Scars in the sun: How should you protect yours?

Scar tissue is incredibly sensitive and delicate, more so if it has recently developed, and due to this extra care must be taken when exposing your scars in the sun. How important is it to keep your scars out of the sun, and what measures can be taken to make sure you are protected?

In the year or two following an injury, a scar will go through a ‘maturing’ process. When a scar is fresh and still healing it is considered an ‘immature’ scar, usually pink or red in appearance, and tender and sensitive to the touch. It is during this phase that your scar is at its most vulnerable and much more prone to getting sunburnt. Prolonged sun exposure can also permanently darken a scar, leaving it more visible.

Salisbury NHS Burns Trust describes in more detail how this sun exposure can change the appearance of your scar, “When you suffer a deep burn you lose the outermost layer of skin, which is called the epidermis.

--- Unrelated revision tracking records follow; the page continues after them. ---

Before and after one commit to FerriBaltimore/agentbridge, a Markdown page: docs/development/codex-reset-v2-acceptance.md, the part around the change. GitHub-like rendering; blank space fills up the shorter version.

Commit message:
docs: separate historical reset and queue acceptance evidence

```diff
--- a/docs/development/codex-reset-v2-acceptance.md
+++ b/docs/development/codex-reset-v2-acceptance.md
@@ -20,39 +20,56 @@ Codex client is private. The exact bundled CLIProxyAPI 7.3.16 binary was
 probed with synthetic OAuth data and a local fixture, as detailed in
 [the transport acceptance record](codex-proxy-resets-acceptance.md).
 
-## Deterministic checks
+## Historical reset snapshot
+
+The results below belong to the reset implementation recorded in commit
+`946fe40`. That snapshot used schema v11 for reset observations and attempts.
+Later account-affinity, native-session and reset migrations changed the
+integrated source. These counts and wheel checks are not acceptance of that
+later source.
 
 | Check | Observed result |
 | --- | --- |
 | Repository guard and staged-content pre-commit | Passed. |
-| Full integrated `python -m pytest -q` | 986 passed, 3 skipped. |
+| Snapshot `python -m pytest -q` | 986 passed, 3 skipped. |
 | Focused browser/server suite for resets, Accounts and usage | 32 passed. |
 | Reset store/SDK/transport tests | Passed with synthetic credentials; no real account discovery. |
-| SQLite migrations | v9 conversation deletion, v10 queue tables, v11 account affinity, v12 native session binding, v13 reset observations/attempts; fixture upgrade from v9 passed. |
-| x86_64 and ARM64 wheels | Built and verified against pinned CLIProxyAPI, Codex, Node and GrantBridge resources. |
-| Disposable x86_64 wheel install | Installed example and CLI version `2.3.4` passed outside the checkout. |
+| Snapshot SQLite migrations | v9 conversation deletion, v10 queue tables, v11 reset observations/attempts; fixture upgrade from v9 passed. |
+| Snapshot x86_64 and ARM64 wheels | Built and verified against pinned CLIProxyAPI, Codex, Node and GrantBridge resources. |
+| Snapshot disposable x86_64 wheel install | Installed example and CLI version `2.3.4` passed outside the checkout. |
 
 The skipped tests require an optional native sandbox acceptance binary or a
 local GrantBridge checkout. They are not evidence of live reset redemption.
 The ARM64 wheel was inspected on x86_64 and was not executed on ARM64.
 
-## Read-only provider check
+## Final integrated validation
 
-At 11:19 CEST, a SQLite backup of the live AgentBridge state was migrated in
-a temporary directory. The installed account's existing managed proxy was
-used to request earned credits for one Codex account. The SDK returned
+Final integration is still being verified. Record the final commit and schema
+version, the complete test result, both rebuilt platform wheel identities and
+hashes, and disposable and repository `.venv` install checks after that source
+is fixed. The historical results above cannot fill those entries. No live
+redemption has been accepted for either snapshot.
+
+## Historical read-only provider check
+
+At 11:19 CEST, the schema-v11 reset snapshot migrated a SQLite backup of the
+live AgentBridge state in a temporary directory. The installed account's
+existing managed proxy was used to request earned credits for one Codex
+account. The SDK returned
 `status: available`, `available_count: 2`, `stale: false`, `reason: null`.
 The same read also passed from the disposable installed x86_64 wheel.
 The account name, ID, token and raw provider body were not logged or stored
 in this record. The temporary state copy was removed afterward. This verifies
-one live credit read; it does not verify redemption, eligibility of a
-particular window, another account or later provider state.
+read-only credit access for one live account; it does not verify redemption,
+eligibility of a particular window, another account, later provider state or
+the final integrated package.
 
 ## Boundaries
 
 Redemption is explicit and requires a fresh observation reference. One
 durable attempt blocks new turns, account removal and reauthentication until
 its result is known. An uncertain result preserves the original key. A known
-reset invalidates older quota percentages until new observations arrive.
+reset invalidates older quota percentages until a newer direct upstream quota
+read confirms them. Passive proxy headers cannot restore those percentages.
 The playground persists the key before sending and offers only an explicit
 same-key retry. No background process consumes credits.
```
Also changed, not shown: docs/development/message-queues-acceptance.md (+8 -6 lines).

Melanin, which gives the skin its brown/black colour or ‘pigmentation’, is found in the epidermis and will also have been lost. Injured areas in some burn survivors may therefore end up lighter in colour when healed…sun exposure increases ‘pigmentation’ in the skin. This is what we usually call ‘tanning’. However, sun exposure may also affect the final colour of a burn injury. Too much exposure may result in the injured area becoming darker than the areas surrounding it.”

Due to the sensitivity of scar tissue, you should use a high factor SPF all year round to stay protected from direct sun exposure, and not just during the warmer summer months.

Here are some of the top tips you can use to protect yourself from those unwanted UV rays:

  • Avoid the use of artificial UV sources (e.g.; sunbeds and nail lamps).
  • Apply an SPF sunscreen frequently and liberally over the scar tissue to ensure you are as protected as possible.
  • Wear at least a factor 30 sunscreen and re-apply it regularly. The majority of sun care brands now provide products with protection with SPF 50+ so you are never short of options.
  • Further to applying sun cream, try to wear clothing that covers the scarred area when in the sun.
  • Try to stay in the shade as much as possible.

If you do experience any sunburn, adequate after sun care is recommended. For extreme cases of sun burn on scar tissue, it is best for patients to make an appointment to visit their GP or a scar specialist.

If you have any questions or you would like to find out more about ways in which you can care and look after your scar in the sun, please visit our talkscars forum and join in the conversation with our growing community.

Sources used in writing this article are available on request.

Information contained in this Articles page has been written by talkmusic based on available medical evidence. Our evidence-based articles are certified by the Information Standard and our sources are available on request. The content is not, though, written by medical professionals and should never be considered a substitute for medical advice. You should always seek medical advice before changing your treatment routine. talkmusic does not endorse any specific products, brands, or treatments.

Information written by the talkmusic team

Last revised: 18 Septemeber 2016

Next review: 18 September 2019